A FALL IN THE number of drink or drug driving offences in the North East during the recent festive season has been welcomed by police.

Police recorded a fall of around 20% in the number of cases that required enforcement action when compared to the previous year.

There was a four-week national campaign that saw an increase in police activity on roads to ensure that those who thought it acceptable to drive under the influence were caught. A total of 567 were detected for drink and drug driving offences – down from 625 in 2016.

In the North East, officers detected 57 motorists for alleged drink/driving offences – last year 71 people were charged.

Road Policing Inspector Neil Morrison said: “It is naturally disappointing that the proportion of drink drivers detected nationally has increased, however from a local perspective it is somewhat reassuring to learn that the drink drive message does appear to be hitting home.

“In saying this one detection is one too many, and whilst this drop is welcomed it is still a huge disappointment to learn that for some drink driving remains acceptable behaviour.

“I can provide every assurance that drink or drug driving is not socially acceptable and should not be seen as such. Police Scotland is fully committed to tackling this inconsiderate, anti-social and potential life changing behaviour and will continue to enforce the drink drive legislation across the region on a daily basis.”

Those who fail drink/drug drive tests can face a minimum 12 month driving ban, a criminal record for a lengthy period and a substantial fine.

Inspector Morrison added: “A number of those detected were notified to us as a result of information we had received from concerned members of the public and I would like to take this opportunity to thank those who took the time to phone and report alleged drink drivers and would encourage this practice to continue.

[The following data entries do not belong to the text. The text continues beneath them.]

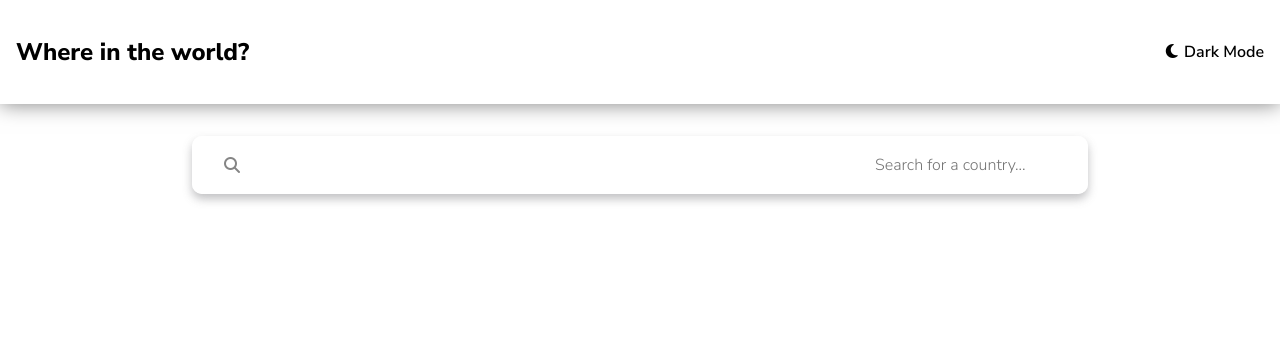
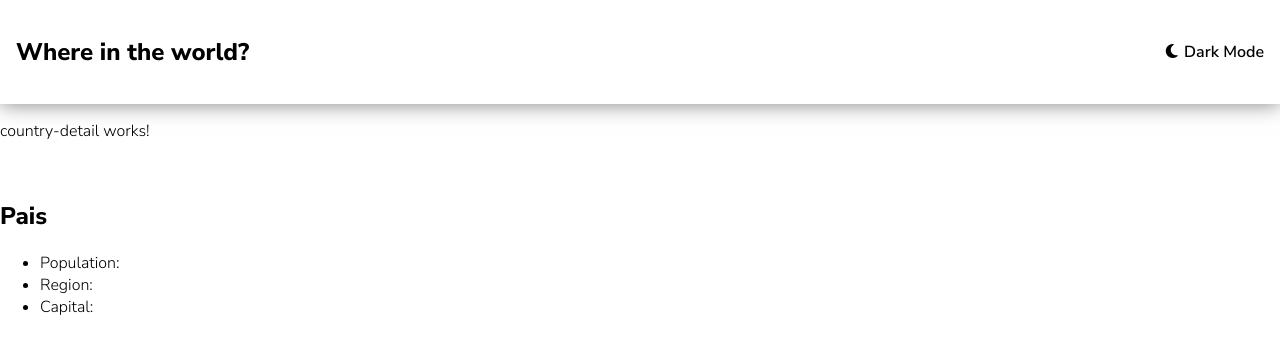
Before and after one commit to manulopezayora/restCounrties, an Angular app: page /detail/1 in a window 1280 px wide. Before the commit this address led to /. Shown: the top 354 px of the page. Built offline with nearby package versions, Linux system fonts and the light colour scheme.

Commit message:
[DEV] Add pages

```diff
--- a/src/app/app-routing.module.ts
+++ b/src/app/app-routing.module.ts
@@ -1,7 +1,19 @@
 import { NgModule } from '@angular/core';
 import { RouterModule, Routes } from '@angular/router';
+import { CountryDetailComponent } from './home/pages/country-detail/country-detail.component';
+import { CountryListComponent } from './home/pages/country-list/country-list.component';
 
-const routes: Routes = [];
+const routes: Routes = [
+  {
+    path: '',
+    pathMatch: 'full',
+    component: CountryListComponent
+  },
+  {
+    path: 'detail/:id',
+    component: CountryDetailComponent
+  }
+];
 
 @NgModule({
   imports: [RouterModule.forRoot(routes)],
--- a/src/app/app.component.html
+++ b/src/app/app.component.html
@@ -5,4 +5,17 @@
 
 <app-header></app-header>
 
-<app-search-input [inputPlaceholder]="'Search for a country...'" (sendSearchValue)="addItem($event)"></app-search-input>
+<router-outlet></router-outlet>
+<!-- <app-search-input [inputPlaceholder]="'Search for a country...'" (sendSearchValue)="searchCountry($event)"></app-search-input> -->
+
+<section class="main-content">
+    <div class="main-content__card">
+        <img src="" alt="" class="card__img">
+        <h2 class="card__title">Pais</h2>
+        <ul class="card__info-list">
+            <li class="info-list__item">Population:</li>
+            <li class="info-list__item">Region:</li>
+            <li class="info-list__item">Capital:</li>
+        </ul>
+    </div>
+</section>
--- a/src/app/app.component.ts
+++ b/src/app/app.component.ts
@@ -7,8 +7,4 @@ import { Component } from '@angular/core';
 })
 export class AppComponent {
   title = 'restCounrties';
-
-  public addItem(event: any) {
-    console.log(event)
-  }
 }
--- a/src/app/app.module.ts
+++ b/src/app/app.module.ts
@@ -7,13 +7,17 @@ import { AppComponent } from './app.component';
 import { HeaderComponent } from './home/shared/header/header.component';
 import { SearchInputComponent } from './home/components/search-input/search-input.component';
 import { FormsModule } from '@angular/forms';
+import { CountryListComponent } from './home/pages/country-list/country-list.component';
+import { CountryDetailComponent } from './home/pages/country-detail/country-detail.component';
 
 
 @NgModule({
   declarations: [
     AppComponent,
     HeaderComponent,
-    SearchInputComponent
+    SearchInputComponent,
+    CountryListComponent,
+    CountryDetailComponent
   ],
   imports: [
     BrowserModule,
--- /dev/null
+++ b/src/app/home/pages/country-detail/country-detail.component.html
@@ -0,0 +1 @@
+<p>country-detail works!</p>
--- /dev/null
+++ b/src/app/home/pages/country-detail/country-detail.component.ts
@@ -0,0 +1,15 @@
+import { Component, OnInit } from '@angular/core';
+
+@Component({
+  selector: 'app-country-detail',
+  templateUrl: './country-detail.component.html',
+  styleUrls: ['./country-detail.component.scss']
+})
+export class CountryDetailComponent implements OnInit {
+
+  constructor() { }
+
+  ngOnInit(): void {
+  }
+
+}
--- /dev/null
+++ b/src/app/home/pages/country-list/country-list.component.html
@@ -0,0 +1 @@
+<app-search-input [inputPlaceholder]="'Search for a country...'" (sendSearchValue)="searchCountry($event)"></app-search-input>
--- /dev/null
+++ b/src/app/home/pages/country-list/country-list.component.ts
@@ -0,0 +1,19 @@
+import { Component, OnInit } from '@angular/core';
+
+@Component({
+  selector: 'app-country-list',
+  templateUrl: './country-list.component.html',
+  styleUrls: ['./country-list.component.scss']
+})
+export class CountryListComponent implements OnInit {
+
+  constructor() { }
+
+  ngOnInit(): void {
+  }
+
+  public searchCountry(event: any) {
+    console.log(event)
+  }
+
+}
```
Also changed, not shown: src/app/home/pages/country-detail/country-detail.component.scss (added), src/app/home/pages/country-list/country-list.component.scss (added), 2 other files (tests, documents, lock files or other folders).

“Road safety is everyone’s responsibility and the information we receive, anonymously or otherwise, greatly assists us in being able to identify and tackle this issue head on.”